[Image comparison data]
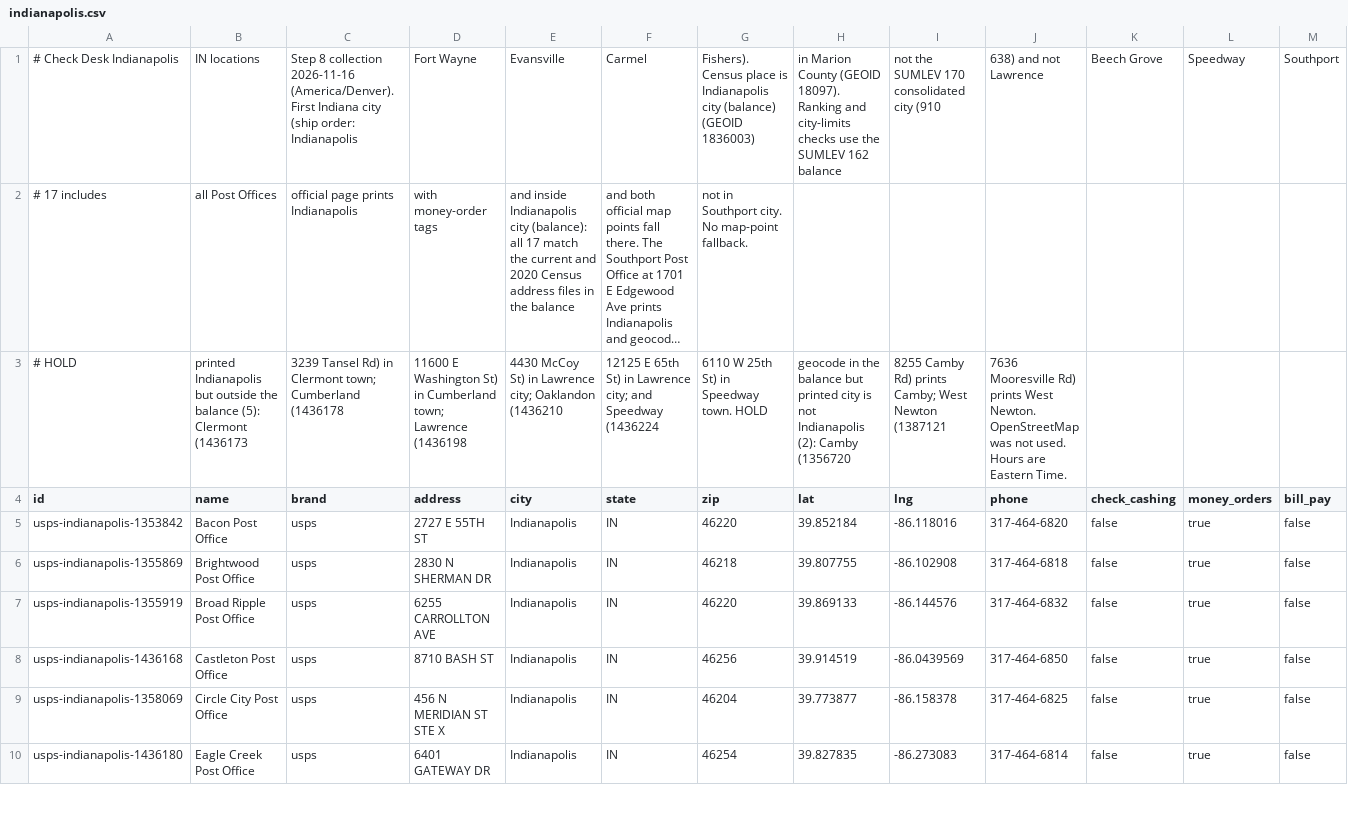
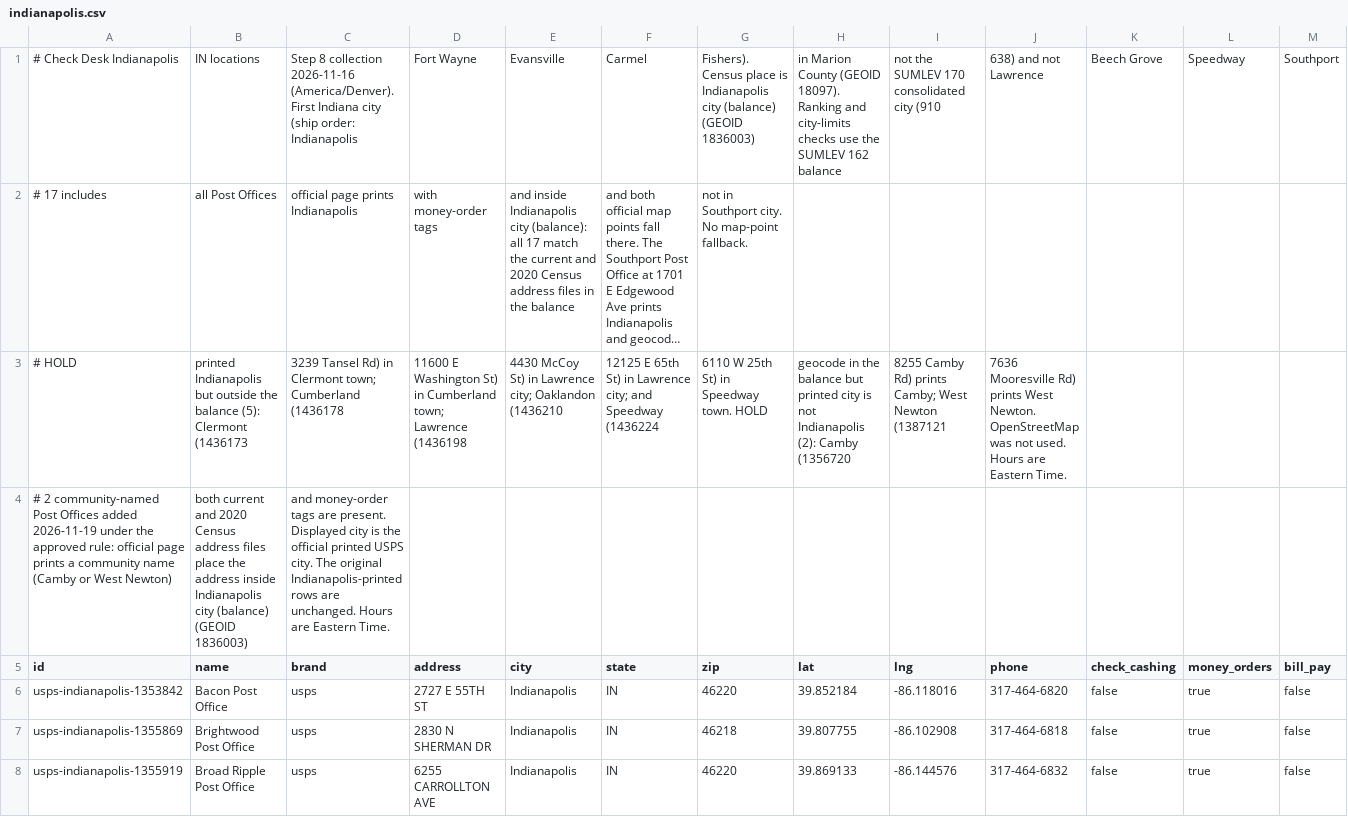
Before and after one commit to gpu7/checkdesk, a CSV file: data/locations/indianapolis.csv, drawn as a sheet; only a part is shown; the shorter side is filled out with more unchanged rows; long unchanged cells end in …; rows hold the shown columns only; the diff covers the shown part only; the diff names each change by its address in the sheet, - before the commit and + after, or states it on an @@ line.

Commit message:
Add 2 community-named Post Offices to the Indianapolis, IN pages. (#286)
Camby and West Newton print community names but both Census address
files, and both official map points, place them inside Indianapolis
city (balance). Displayed city stays the official printed USPS city.
Original Indianapolis-printed rows are unchanged.

```diff
--- a/data/locations/indianapolis.csv
+++ b/data/locations/indianapolis.csv
+row 4: # 2 community-named Post Offices added 2026-11-19 under the approved rule: official page prints a community name (Camby or West Newton) | both current and 2020 Census address files place the address inside Indianapolis city (balance) (GEOID 1836003) | and money-order tags are present. Displayed city is the official printed USPS city. The original Indianapolis-printed rows are unchanged. Hours are Eastern Time.
```
Also changed, not shown: 2 added rows elsewhere in this file, 5 other files.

• **Prompt**
Determine how many lines above have the string "names" and output nothing besides the count.

• **Task answer**
2